Every line below must be reproduced exactly. Copy them all.

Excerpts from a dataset
..........
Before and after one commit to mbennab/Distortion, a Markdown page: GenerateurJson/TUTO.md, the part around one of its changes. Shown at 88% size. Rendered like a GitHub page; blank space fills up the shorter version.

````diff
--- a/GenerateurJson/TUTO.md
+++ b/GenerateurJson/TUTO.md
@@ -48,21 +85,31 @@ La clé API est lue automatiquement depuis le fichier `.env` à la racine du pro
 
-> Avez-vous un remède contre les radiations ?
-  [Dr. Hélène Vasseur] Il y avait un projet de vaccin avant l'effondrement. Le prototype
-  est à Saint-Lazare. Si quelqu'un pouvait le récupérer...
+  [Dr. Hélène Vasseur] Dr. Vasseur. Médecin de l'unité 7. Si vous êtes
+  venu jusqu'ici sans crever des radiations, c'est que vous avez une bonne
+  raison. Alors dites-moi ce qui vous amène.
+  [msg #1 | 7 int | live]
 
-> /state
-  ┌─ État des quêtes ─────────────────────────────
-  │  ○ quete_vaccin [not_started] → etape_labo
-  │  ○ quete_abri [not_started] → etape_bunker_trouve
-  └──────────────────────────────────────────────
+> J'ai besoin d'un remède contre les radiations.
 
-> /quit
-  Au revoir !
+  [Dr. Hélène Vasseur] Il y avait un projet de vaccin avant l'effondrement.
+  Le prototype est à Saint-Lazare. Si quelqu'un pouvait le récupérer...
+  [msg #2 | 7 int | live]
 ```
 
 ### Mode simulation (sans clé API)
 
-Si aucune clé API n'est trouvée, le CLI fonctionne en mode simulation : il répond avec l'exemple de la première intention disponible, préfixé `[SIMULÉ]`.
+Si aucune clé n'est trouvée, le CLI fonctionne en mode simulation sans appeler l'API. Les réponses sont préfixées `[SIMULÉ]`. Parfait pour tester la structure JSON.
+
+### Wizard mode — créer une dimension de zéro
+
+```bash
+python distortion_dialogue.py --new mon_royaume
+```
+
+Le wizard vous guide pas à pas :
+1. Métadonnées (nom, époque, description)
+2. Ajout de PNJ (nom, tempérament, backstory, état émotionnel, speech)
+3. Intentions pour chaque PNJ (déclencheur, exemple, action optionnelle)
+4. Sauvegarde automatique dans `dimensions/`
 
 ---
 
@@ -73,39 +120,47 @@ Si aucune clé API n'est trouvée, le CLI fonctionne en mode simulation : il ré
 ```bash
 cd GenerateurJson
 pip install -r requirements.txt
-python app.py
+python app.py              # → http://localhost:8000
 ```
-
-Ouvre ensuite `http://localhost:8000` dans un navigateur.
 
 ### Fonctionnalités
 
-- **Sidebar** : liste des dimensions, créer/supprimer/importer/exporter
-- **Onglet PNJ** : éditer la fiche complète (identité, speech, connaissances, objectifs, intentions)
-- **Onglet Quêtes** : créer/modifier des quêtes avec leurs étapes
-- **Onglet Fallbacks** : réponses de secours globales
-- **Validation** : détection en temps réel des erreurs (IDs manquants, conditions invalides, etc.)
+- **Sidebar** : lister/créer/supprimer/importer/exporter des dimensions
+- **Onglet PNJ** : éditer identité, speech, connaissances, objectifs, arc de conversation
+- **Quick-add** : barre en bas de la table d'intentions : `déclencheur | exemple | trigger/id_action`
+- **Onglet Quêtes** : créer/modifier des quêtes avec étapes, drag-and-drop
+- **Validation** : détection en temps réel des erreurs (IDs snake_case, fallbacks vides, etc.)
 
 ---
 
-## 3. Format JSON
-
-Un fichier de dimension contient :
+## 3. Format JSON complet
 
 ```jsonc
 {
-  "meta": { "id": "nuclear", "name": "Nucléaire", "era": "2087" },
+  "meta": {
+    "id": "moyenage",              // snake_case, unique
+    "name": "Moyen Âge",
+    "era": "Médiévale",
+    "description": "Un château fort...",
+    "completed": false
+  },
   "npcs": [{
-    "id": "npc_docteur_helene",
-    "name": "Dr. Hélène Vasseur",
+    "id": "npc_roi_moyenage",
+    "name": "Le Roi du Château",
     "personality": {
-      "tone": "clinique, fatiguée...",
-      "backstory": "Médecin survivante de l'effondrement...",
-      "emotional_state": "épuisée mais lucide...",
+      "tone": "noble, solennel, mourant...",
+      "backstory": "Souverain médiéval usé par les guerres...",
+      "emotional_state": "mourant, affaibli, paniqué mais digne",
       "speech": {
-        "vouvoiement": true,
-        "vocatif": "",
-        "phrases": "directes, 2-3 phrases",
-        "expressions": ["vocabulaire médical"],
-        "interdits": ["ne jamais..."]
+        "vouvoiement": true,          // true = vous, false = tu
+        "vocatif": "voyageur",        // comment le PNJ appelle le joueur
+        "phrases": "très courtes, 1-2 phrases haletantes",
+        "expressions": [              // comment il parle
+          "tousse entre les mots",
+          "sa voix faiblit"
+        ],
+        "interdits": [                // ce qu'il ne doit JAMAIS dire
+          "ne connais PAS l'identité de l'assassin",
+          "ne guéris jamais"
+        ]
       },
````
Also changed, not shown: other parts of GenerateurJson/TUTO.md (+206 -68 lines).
..........
Task output:
Before and after one commit to mbennab/Distortion, a Markdown page: GenerateurJson/TUTO.md, the part around one of its changes. Shown at 88% size. Rendered like a GitHub page; blank space fills up the shorter version.

````diff
--- a/GenerateurJson/TUTO.md
+++ b/GenerateurJson/TUTO.md
@@ -48,21 +85,31 @@ La clé API est lue automatiquement depuis le fichier `.env` à la racine du pro
 
-> Avez-vous un remède contre les radiations ?
-  [Dr. Hélène Vasseur] Il y avait un projet de vaccin avant l'effondrement. Le prototype
-  est à Saint-Lazare. Si quelqu'un pouvait le récupérer...
+  [Dr. Hélène Vasseur] Dr. Vasseur. Médecin de l'unité 7. Si vous êtes
+  venu jusqu'ici sans crever des radiations, c'est que vous avez une bonne
+  raison. Alors dites-moi ce qui vous amène.
+  [msg #1 | 7 int | live]
 
-> /state
-  ┌─ État des quêtes ─────────────────────────────
-  │  ○ quete_vaccin [not_started] → etape_labo
-  │  ○ quete_abri [not_started] → etape_bunker_trouve
-  └──────────────────────────────────────────────
+> J'ai besoin d'un remède contre les radiations.
 
-> /quit
-  Au revoir !
+  [Dr. Hélène Vasseur] Il y avait un projet de vaccin avant l'effondrement.
+  Le prototype est à Saint-Lazare. Si quelqu'un pouvait le récupérer...
+  [msg #2 | 7 int | live]
 ```
 
 ### Mode simulation (sans clé API)
 
-Si aucune clé API n'est trouvée, le CLI fonctionne en mode simulation : il répond avec l'exemple de la première intention disponible, préfixé `[SIMULÉ]`.
+Si aucune clé n'est trouvée, le CLI fonctionne en mode simulation sans appeler l'API. Les réponses sont préfixées `[SIMULÉ]`. Parfait pour tester la structure JSON.
+
+### Wizard mode — créer une dimension de zéro
+
+```bash
+python distortion_dialogue.py --new mon_royaume
+```
+
+Le wizard vous guide pas à pas :
+1. Métadonnées (nom, époque, description)
+2. Ajout de PNJ (nom, tempérament, backstory, état émotionnel, speech)
+3. Intentions pour chaque PNJ (déclencheur, exemple, action optionnelle)
+4. Sauvegarde automatique dans `dimensions/`
 
 ---
 
@@ -73,39 +120,47 @@ Si aucune clé API n'est trouvée, le CLI fonctionne en mode simulation : il ré
 ```bash
 cd GenerateurJson
 pip install -r requirements.txt
-python app.py
+python app.py              # → http://localhost:8000
 ```
-
-Ouvre ensuite `http://localhost:8000` dans un navigateur.
 
 ### Fonctionnalités
 
-- **Sidebar** : liste des dimensions, créer/supprimer/importer/exporter
-- **Onglet PNJ** : éditer la fiche complète (identité, speech, connaissances, objectifs, intentions)
-- **Onglet Quêtes** : créer/modifier des quêtes avec leurs étapes
-- **Onglet Fallbacks** : réponses de secours globales
-- **Validation** : détection en temps réel des erreurs (IDs manquants, conditions invalides, etc.)
+- **Sidebar** : lister/créer/supprimer/importer/exporter des dimensions
+- **Onglet PNJ** : éditer identité, speech, connaissances, objectifs, arc de conversation
+- **Quick-add** : barre en bas de la table d'intentions : `déclencheur | exemple | trigger/id_action`
+- **Onglet Quêtes** : créer/modifier des quêtes avec étapes, drag-and-drop
+- **Validation** : détection en temps réel des erreurs (IDs snake_case, fallbacks vides, etc.)
 
 ---
 
-## 3. Format JSON
-
-Un fichier de dimension contient :
+## 3. Format JSON complet
 
 ```jsonc
 {
-  "meta": { "id": "nuclear", "name": "Nucléaire", "era": "2087" },
+  "meta": {
+    "id": "moyenage",              // snake_case, unique
+    "name": "Moyen Âge",
+    "era": "Médiévale",
+    "description": "Un château fort...",
+    "completed": false
+  },
   "npcs": [{
-    "id": "npc_docteur_helene",
-    "name": "Dr. Hélène Vasseur",
+    "id": "npc_roi_moyenage",
+    "name": "Le Roi du Château",
     "personality": {
-      "tone": "clinique, fatiguée...",
-      "backstory": "Médecin survivante de l'effondrement...",
-      "emotional_state": "épuisée mais lucide...",
+      "tone": "noble, solennel, mourant...",
+      "backstory": "Souverain médiéval usé par les guerres...",
+      "emotional_state": "mourant, affaibli, paniqué mais digne",
       "speech": {
-        "vouvoiement": true,
-        "vocatif": "",
-        "phrases": "directes, 2-3 phrases",
-        "expressions": ["vocabulaire médical"],
-        "interdits": ["ne jamais..."]
+        "vouvoiement": true,          // true = vous, false = tu
+        "vocatif": "voyageur",        // comment le PNJ appelle le joueur
+        "phrases": "très courtes, 1-2 phrases haletantes",
+        "expressions": [              // comment il parle
+          "tousse entre les mots",
+          "sa voix faiblit"
+        ],
+        "interdits": [                // ce qu'il ne doit JAMAIS dire
+          "ne connais PAS l'identité de l'assassin",
+          "ne guéris jamais"
+        ]
       },
````
Also changed, not shown: other parts of GenerateurJson/TUTO.md (+206 -68 lines).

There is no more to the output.